WHEN Prime Minister Shinzo Abe becomes the first Japanese leader to address a joint session of the US Congress tomorrow evening in Washington, his objective will be convincing Americans of the need for a more proactive and can-do Japan in Asia.
This is no easy feat in a year marking the 70th anniversary of the defeat of imperial Japan to end World War II, and Mr Abe will want to offer remorse for the past but also focus on Japan's enormous contribution to the rebuilding of East Asia after the war.
As he told a joint sitting of Australia's Parliament last July, his country's 70 years of being a model international citizen proves that it is a changed land and it is time to "give Japan a go".
The message of not allowing the past to prevent the addressing of future challenges is a message enthusiastically received by most states in South-east Asia.
But not so in North-east Asia, where neighbours China and South Korea still suffer from a troubled relationship with Japan.
While Asia is filled with longstanding rivalries, revelations that Seoul has engaged Washington-based BGR Public Relations to undermine Mr Abe prior to his address - by promoting Seoul's interpretation of wartime history and allegations of inadequate Japanese remorse - will not be well-received by many Americans.
Nor will it go down well with South-east Asians, who generally abhor the airing of local dirty laundry on foreign soil.
This means that while Mr Abe must still deliver the right messages with sincerity to achieve his objectives, Seoul may have done its standing in the United States and the region - not to mention its interests - a disservice.
Why the renewed interest in Japan? Despite its two decades of economic stagnation, it remains Asia's second-largest and most innovative economy. And there are signs that the so-called "Abenomics" might just jump-start the huge but moribund economy.
Although known as primarily an economic power and still restricted by a Constitution imposing considerable restraints on Japan engaging in military activities far from its shores, its navy and air force are still considered the most advanced and well-oiled in the region after America's.
In addition to his Congress speech, Mr Abe is in Washington to put the finishing touches to the critical revision of the US-Japan Defence Guidelines, not altered since 1997. For South-east Asians, there is much at stake. If the security system that was forged after the end of World War II is to survive and adapt to meeting contemporary challenges - not least to collectively deter a nuclear-armed North Korea and persuade China to play by the rules - then the most capable allies, like Japan, will need to accept a larger strategic and security role.
Much of the region is watching to see whether US allies will step up to the plate. And it seems Mr Abe is trying to do just that.
In South-east Asia, even countries that suffered under the yoke of Japanese imperialism have taken a more strategic view of their interests in mending relations with Tokyo. In contrast, ties between Japan and South Korea have worsened over the past decade, even as North-east Asian problems that necessitate a more proactive Japan have deepened.
Washington and the South- east Asian governments know that there is a long way to go before these two countries can bury the hatchet. But no one will support using history as a weapon to intentionally damage the other for domestic political gain.
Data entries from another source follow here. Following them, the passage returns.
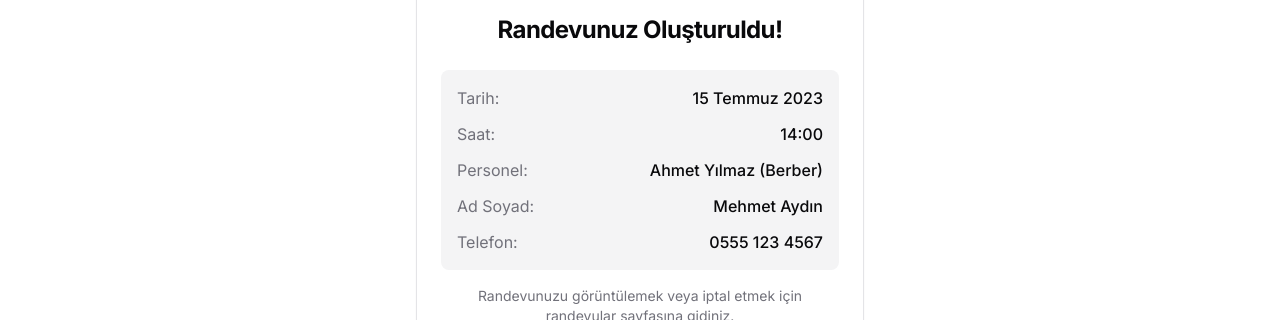
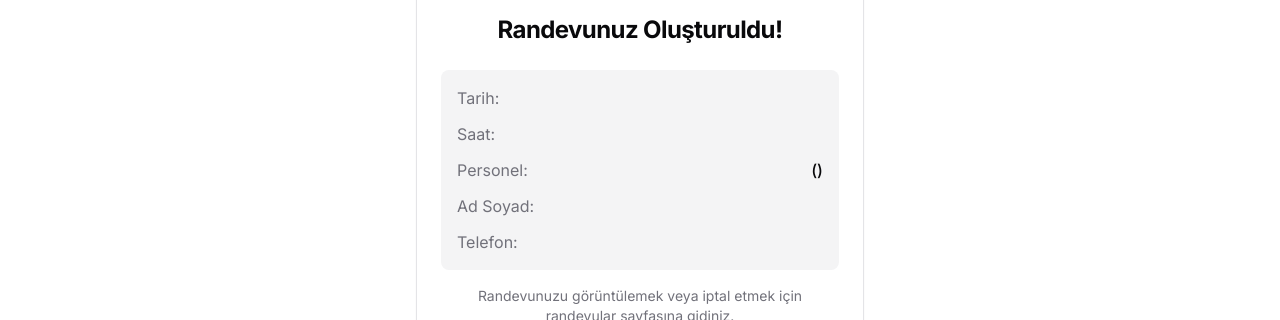
Before and after one commit to bugrabasbostanci/berber-appointment-project, a Next.js app: page /appointments/success in a window 1280 px wide. Shown: the part 210-530 px from the top of the page. Built offline with nearby package versions, Linux system fonts and the light colour scheme; no server answers.

Commit message:
feat: Randevu başarı sayfasında kullanıcı bilgilerini localStorage'dan alarak dinamik olarak gösterme özelliği eklendi; yüklenme durumu için bir yükleme animasyonu eklendi.

```diff
--- a/app/appointments/success/page.tsx
+++ b/app/appointments/success/page.tsx
@@ -1,11 +1,64 @@
+"use client"
+
+import { useState, useEffect } from "react"
 import { Navbar } from "@/features/layout/components/navbar"
 import { Footer } from "@/features/layout/components/footer"
 import { Button } from "@/components/ui/button"
 import { Card, CardContent, CardFooter, CardHeader, CardTitle } from "@/components/ui/card"
-import { CheckCircle, Calendar, Home } from "lucide-react"
+import { CheckCircle, Calendar, Home, Loader2 } from "lucide-react"
 import Link from "next/link"
 
 export default function AppointmentSuccessPage() {
+  const [appointmentDetails, setAppointmentDetails] = useState({
+    date: "",
+    time: "",
+    staff: "",
+    staffRole: "",
+    customerName: "",
+    customerPhone: ""
+  })
+  const [loading, setLoading] = useState(true)
+
+  useEffect(() => {
+    // localStorage'dan randevu bilgilerini alma
+    const selectedDate = localStorage.getItem('selectedDate')
+    const timeValue = localStorage.getItem('selectedTimeValue') || localStorage.getItem('selectedTime')
+    const staffName = localStorage.getItem('selectedStaffName')
+    const staffRole = localStorage.getItem('selectedStaffRole') || "Berber"
+    const customerName = localStorage.getItem('customerName')
+    const customerPhone = localStorage.getItem('customerPhone')
+
+    if (selectedDate) {
+      // Tarih formatını düzenleme
+      let formattedDate = selectedDate
+      try {
+        // ISO formatındaysa (YYYY-MM-DD), Türkçe formatına çevir
+        if (selectedDate.includes('-')) {
+          const [year, month, day] = selectedDate.split('-').map(Number)
+          const dateObj = new Date(year, month - 1, day + 1)
+          formattedDate = dateObj.toLocaleDateString('tr-TR', {
+            day: 'numeric',
+            month: 'long',
+            year: 'numeric'
+          })
+        }
+      } catch (error) {
+        console.error('Tarih formatı dönüştürme hatası:', error)
+      }
+
+      setAppointmentDetails({
+        date: formattedDate,
+        time: timeValue || "Belirtilmemiş",
+        staff: staffName || "Belirtilmemiş",
+        staffRole: staffRole,
+        customerName: customerName || "Belirtilmemiş",
+        customerPhone: customerPhone || "Belirtilmemiş"
+      })
+    }
+
+    setLoading(false)
+  }, [])
+
   return (
     <div className="flex min-h-screen flex-col">
       <Navbar />
@@ -18,28 +71,34 @@ export default function AppointmentSuccessPage() {
             <CardTitle className="text-2xl font-bold">Randevunuz Oluşturuldu!</CardTitle>
           </CardHeader>
           <CardContent className="space-y-4">
+            {loading ? (
+              <div className="flex justify-center p-8">
+                <Loader2 className="h-8 w-8 animate-spin text-primary" />
+              </div>
+            ) : (
               <div className="bg-muted p-4 rounded-lg space-y-3">
                 <div className="flex justify-between">
                   <span className="text-muted-foreground">Tarih:</span>
-                <span className="font-medium">15 Temmuz 2023</span>
+                  <span className="font-medium">{appointmentDetails.date}</span>
                 </div>
                 <div className="flex justify-between">
                   <span className="text-muted-foreground">Saat:</span>
-                <span className="font-medium">14:00</span>
+                  <span className="font-medium">{appointmentDetails.time}</span>
                 </div>
                 <div className="flex justify-between">
                   <span className="text-muted-foreground">Personel:</span>
-                <span className="font-medium">Ahmet Yılmaz (Berber)</span>
+                  <span className="font-medium">{appointmentDetails.staff} ({appointmentDetails.staffRole})</span>
                 </div>
                 <div className="flex justify-between">
                   <span className="text-muted-foreground">Ad Soyad:</span>
-                <span className="font-medium">Mehmet Aydın</span>
+                  <span className="font-medium">{appointmentDetails.customerName}</span>
                 </div>
                 <div className="flex justify-between">
                   <span className="text-muted-foreground">Telefon:</span>
-                <span className="font-medium">0555 123 4567</span>
+                  <span className="font-medium">{appointmentDetails.customerPhone}</span>
                 </div>
               </div>
+            )}
             <p className="text-sm text-center text-muted-foreground">
               Randevunuzu görüntülemek veya iptal etmek için randevular sayfasına gidiniz.
             </p>
--- a/features/appointments/components/confirmation-form.tsx
+++ b/features/appointments/components/confirmation-form.tsx
@@ -54,7 +54,7 @@ export function ConfirmationForm() {
         // ISO formatındaysa (YYYY-MM-DD), Türkçe formatına çevir
         if (selectedDate.includes('-')) {
           const dateParts = selectedDate.split('-');
-          const dateObj = new Date(parseInt(dateParts[0]), parseInt(dateParts[1]) - 1, parseInt(dateParts[2]));
+          const dateObj = new Date(parseInt(dateParts[0]) , parseInt(dateParts[1]) - 1, parseInt(dateParts[2]) + 1);
           formattedDate = dateObj.toLocaleDateString('tr-TR');
         }
       } catch (error) {
@@ -207,6 +207,10 @@ export function ConfirmationForm() {
 
         console.log('Randevu oluşturma verileri:', { storedShopId, storedStaffId, storedDate, storedTime });
 
+        // Kullanıcı bilgilerini localStorage'a kaydet (başarı sayfasında gösterilecek)
+        localStorage.setItem('customerName', name);
+        localStorage.setItem('customerPhone', phone);
+
         // Eksik veri kontrolü
         const missingFields = [];
         if (!storedShopId) missingFields.push('Dükkan');
@@ -229,10 +233,16 @@ export function ConfirmationForm() {
           const selectedTimeObject = availableTimes.find(t => t.id === storedTime);
           if (selectedTimeObject) {
             timeValue = selectedTimeObject.time;
+            // Zaman değerini sonraki sayfada kullanmak için localStorage'a kaydet
+            localStorage.setItem('selectedTimeValue', timeValue);
           } else {
             console.warn('Seçilen saat bulunamadı, varsayılan değer kullanılacak:', timeValue);
           }
         }
+
+        // Personel bilgilerini de localStorage'a kaydet
+        localStorage.setItem('selectedStaffName', appointmentDetails.staff);
+        localStorage.setItem('selectedStaffRole', appointmentDetails.staffRole);
 
         // ISO formatında tarih/zaman oluştur: "2025-05-01T14:30:00"
         // Tarih formatını kontrol et - localStorage'dan gelen değer genellikle "YYYY-MM-DD" formatında
```
Lines whose indentation alone changed are shown as unchanged.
The writer is a senior fellow in Hudson Institute and an adjunct associate professor at the Strategic and Defence Studies Centre, Australian National University.